A striking feature of our universe is its near criticality. The cosmological constant and weak hierarchy problems, as well as the metastability of the electroweak vacuum, can all be understood as problems of criticality. This suggests a statistical physics approach, based on the landscape of string theory.

In this paper, we present a dynamical selection mechanism for hospitable vacua based on search optimization. Instead of focusing on late-time, stationary probability distributions for the different vacua, we are interested in the approach to equilibrium. This is particularly relevant if the cosmological evolution on the multiverse has occurred for a finite time much shorter than the exponentially-long mixing time for the landscape.

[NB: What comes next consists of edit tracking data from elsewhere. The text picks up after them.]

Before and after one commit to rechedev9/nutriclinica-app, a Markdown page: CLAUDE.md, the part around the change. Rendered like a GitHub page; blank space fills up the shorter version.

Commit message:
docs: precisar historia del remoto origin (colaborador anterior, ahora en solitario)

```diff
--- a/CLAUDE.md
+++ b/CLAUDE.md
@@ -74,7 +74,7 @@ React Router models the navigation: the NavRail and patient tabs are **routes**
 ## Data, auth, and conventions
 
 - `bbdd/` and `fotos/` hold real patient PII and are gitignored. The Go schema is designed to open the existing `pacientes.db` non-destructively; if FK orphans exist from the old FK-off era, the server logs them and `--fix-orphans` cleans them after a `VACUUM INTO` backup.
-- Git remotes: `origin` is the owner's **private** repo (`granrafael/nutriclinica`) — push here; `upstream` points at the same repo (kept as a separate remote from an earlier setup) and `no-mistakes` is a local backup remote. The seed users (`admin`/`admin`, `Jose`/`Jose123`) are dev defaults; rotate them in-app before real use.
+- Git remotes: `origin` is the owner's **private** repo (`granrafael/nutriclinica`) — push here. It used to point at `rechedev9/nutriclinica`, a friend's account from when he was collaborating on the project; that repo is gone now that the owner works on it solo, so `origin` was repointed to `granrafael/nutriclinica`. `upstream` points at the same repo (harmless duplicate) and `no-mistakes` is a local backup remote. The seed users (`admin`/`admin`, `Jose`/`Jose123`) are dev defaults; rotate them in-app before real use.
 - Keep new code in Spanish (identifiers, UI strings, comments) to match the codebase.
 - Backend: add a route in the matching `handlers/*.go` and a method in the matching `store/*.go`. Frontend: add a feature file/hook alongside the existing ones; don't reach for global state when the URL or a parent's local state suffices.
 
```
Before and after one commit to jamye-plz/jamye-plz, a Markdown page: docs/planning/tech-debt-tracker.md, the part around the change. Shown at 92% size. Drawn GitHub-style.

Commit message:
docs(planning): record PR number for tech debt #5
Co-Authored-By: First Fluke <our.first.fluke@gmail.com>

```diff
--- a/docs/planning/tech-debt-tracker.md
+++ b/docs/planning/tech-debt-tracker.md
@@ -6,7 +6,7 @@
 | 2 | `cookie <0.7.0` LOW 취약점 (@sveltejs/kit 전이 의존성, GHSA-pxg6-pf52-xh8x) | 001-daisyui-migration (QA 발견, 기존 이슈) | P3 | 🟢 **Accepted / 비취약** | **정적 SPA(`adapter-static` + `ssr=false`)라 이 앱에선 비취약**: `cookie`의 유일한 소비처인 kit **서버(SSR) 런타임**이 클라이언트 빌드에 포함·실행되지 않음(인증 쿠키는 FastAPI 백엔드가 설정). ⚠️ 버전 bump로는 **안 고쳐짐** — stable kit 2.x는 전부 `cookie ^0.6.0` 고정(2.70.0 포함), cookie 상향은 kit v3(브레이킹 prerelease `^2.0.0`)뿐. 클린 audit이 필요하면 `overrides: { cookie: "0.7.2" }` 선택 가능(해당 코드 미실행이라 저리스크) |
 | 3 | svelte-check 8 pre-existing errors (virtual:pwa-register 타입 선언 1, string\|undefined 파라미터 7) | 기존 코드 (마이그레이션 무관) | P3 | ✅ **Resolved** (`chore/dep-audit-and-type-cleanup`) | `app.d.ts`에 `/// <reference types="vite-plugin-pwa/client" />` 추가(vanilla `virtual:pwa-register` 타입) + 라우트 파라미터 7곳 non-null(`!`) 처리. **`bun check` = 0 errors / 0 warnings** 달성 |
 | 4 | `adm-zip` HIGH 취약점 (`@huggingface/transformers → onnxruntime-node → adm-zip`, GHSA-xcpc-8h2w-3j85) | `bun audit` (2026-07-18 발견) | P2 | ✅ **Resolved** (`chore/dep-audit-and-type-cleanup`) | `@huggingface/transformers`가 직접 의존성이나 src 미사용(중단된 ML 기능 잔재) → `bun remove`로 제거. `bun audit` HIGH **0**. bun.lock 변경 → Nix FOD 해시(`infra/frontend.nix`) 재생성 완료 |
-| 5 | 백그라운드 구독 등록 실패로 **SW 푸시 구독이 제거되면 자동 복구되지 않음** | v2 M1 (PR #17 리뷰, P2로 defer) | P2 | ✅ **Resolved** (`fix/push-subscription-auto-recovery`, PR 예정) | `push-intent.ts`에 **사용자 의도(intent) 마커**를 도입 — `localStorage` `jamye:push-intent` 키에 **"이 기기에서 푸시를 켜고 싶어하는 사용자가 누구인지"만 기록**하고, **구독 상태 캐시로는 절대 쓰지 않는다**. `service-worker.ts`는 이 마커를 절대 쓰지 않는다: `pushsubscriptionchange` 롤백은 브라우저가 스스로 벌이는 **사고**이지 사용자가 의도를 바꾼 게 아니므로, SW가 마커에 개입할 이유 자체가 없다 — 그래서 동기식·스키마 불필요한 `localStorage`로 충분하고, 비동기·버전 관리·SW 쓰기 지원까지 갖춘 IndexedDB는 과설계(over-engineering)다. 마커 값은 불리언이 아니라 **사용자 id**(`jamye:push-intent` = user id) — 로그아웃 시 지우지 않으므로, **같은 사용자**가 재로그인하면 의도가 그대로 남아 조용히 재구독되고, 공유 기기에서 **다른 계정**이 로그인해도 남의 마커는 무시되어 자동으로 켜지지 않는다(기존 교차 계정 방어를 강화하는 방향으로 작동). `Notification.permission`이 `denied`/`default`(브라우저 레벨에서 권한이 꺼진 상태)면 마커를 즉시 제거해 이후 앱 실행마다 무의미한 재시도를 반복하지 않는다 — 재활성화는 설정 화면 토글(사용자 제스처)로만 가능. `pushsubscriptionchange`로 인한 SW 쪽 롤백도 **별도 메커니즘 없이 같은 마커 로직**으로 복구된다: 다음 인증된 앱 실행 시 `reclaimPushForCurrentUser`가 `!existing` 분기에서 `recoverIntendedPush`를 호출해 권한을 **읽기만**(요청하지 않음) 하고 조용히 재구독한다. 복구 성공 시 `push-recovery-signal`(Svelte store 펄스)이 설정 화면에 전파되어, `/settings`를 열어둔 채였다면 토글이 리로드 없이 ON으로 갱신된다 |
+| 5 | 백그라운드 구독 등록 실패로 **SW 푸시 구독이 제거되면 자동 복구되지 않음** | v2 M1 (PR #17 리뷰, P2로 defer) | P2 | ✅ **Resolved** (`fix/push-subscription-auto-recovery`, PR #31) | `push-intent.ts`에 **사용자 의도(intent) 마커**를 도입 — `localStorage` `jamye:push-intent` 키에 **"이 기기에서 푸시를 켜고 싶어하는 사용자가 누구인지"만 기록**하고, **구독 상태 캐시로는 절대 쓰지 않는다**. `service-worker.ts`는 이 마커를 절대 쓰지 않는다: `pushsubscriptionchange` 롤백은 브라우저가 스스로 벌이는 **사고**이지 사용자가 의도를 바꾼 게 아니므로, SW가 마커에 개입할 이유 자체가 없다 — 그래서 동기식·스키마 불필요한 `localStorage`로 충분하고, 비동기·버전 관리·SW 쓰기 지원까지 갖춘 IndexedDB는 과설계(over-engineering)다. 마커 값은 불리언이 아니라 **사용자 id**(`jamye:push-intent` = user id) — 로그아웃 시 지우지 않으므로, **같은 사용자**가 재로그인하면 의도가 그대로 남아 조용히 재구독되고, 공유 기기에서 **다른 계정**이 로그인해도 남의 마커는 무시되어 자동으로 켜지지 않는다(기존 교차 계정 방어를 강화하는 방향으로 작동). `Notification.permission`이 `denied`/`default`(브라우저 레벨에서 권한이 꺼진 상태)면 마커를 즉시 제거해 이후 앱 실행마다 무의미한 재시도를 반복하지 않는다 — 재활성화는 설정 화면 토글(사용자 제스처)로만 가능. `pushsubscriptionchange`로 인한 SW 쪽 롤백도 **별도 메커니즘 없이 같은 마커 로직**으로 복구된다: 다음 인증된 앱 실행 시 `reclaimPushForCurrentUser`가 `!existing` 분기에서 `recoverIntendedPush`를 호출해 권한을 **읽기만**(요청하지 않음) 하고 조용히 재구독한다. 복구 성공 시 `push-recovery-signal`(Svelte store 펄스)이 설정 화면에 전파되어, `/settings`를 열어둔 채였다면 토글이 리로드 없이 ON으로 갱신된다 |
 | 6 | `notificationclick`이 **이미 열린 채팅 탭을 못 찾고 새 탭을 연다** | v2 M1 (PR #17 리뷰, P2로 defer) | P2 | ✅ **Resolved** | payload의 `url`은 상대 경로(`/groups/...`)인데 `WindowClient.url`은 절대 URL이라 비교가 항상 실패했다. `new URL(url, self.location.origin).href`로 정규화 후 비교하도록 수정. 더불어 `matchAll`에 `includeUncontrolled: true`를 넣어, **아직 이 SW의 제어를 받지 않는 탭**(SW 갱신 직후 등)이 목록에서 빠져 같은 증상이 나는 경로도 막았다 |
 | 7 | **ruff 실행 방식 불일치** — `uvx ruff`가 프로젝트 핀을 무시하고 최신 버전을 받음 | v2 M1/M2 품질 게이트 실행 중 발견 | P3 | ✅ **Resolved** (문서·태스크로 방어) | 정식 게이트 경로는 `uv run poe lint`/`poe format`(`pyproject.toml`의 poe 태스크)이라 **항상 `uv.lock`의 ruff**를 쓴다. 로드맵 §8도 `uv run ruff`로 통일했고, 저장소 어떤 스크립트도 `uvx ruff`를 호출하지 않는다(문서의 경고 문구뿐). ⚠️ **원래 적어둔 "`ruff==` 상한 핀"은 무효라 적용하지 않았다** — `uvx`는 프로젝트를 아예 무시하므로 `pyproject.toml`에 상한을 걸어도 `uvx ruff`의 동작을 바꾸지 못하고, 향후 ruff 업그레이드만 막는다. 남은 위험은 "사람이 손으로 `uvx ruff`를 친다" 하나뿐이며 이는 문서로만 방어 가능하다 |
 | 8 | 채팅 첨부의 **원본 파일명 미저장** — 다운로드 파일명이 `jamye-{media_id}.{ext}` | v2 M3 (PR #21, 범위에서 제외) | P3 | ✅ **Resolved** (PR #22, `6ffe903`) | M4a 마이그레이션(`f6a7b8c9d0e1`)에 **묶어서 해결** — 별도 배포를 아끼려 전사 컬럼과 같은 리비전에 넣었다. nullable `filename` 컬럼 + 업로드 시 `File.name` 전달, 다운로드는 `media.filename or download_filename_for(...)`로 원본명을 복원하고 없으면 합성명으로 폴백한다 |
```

I will argue this imposes a strong selection pressure among hospitable vacua, favoring those that lie in regions where the search algorithm is efficient. Specifically, I will show that the mean first passage time is minimized for hospitable vacua lying at the bottom of funnel-like regions, akin to the smooth folding funnels of naturally-occurring proteins and the convex loss functions of well-trained deep neural networks.

The optimality criterion is time-reparametrization invariant and defined by two competing requirements: search efficiency, which requires minimizing the mean first passage time, and sweeping exploration, which requires that random walks are recurrent. Optimal landscape regions reach a compromise by lying at the critical boundary between recurrence and transience, thereby achieving dynamical criticality. Remarkably, this implies that the optimal lifetime of vacua coincides with the de Sitter Page time. The mechanism makes concrete phenomenological predictions: 1. The expected lifetime of our universe is ~10130 years, which is close to the Standard Model metastability estimate; 2. The supersymmetry breaking scale should be high, at least 1010 GeV. The present framework suggests a correspondence between the near-criticality of our universe and non-equilibrium critical phenomena on the landscape.
 
Attached Documents
Generalitat de CatalunyaUniversitat de BarcelonaUniversitat Autònoma de BarcelonaUniversitat Politècnica de CatalunyaConsejo Superior de Investigaciones CientíficasCentres de Recerca de Catalunya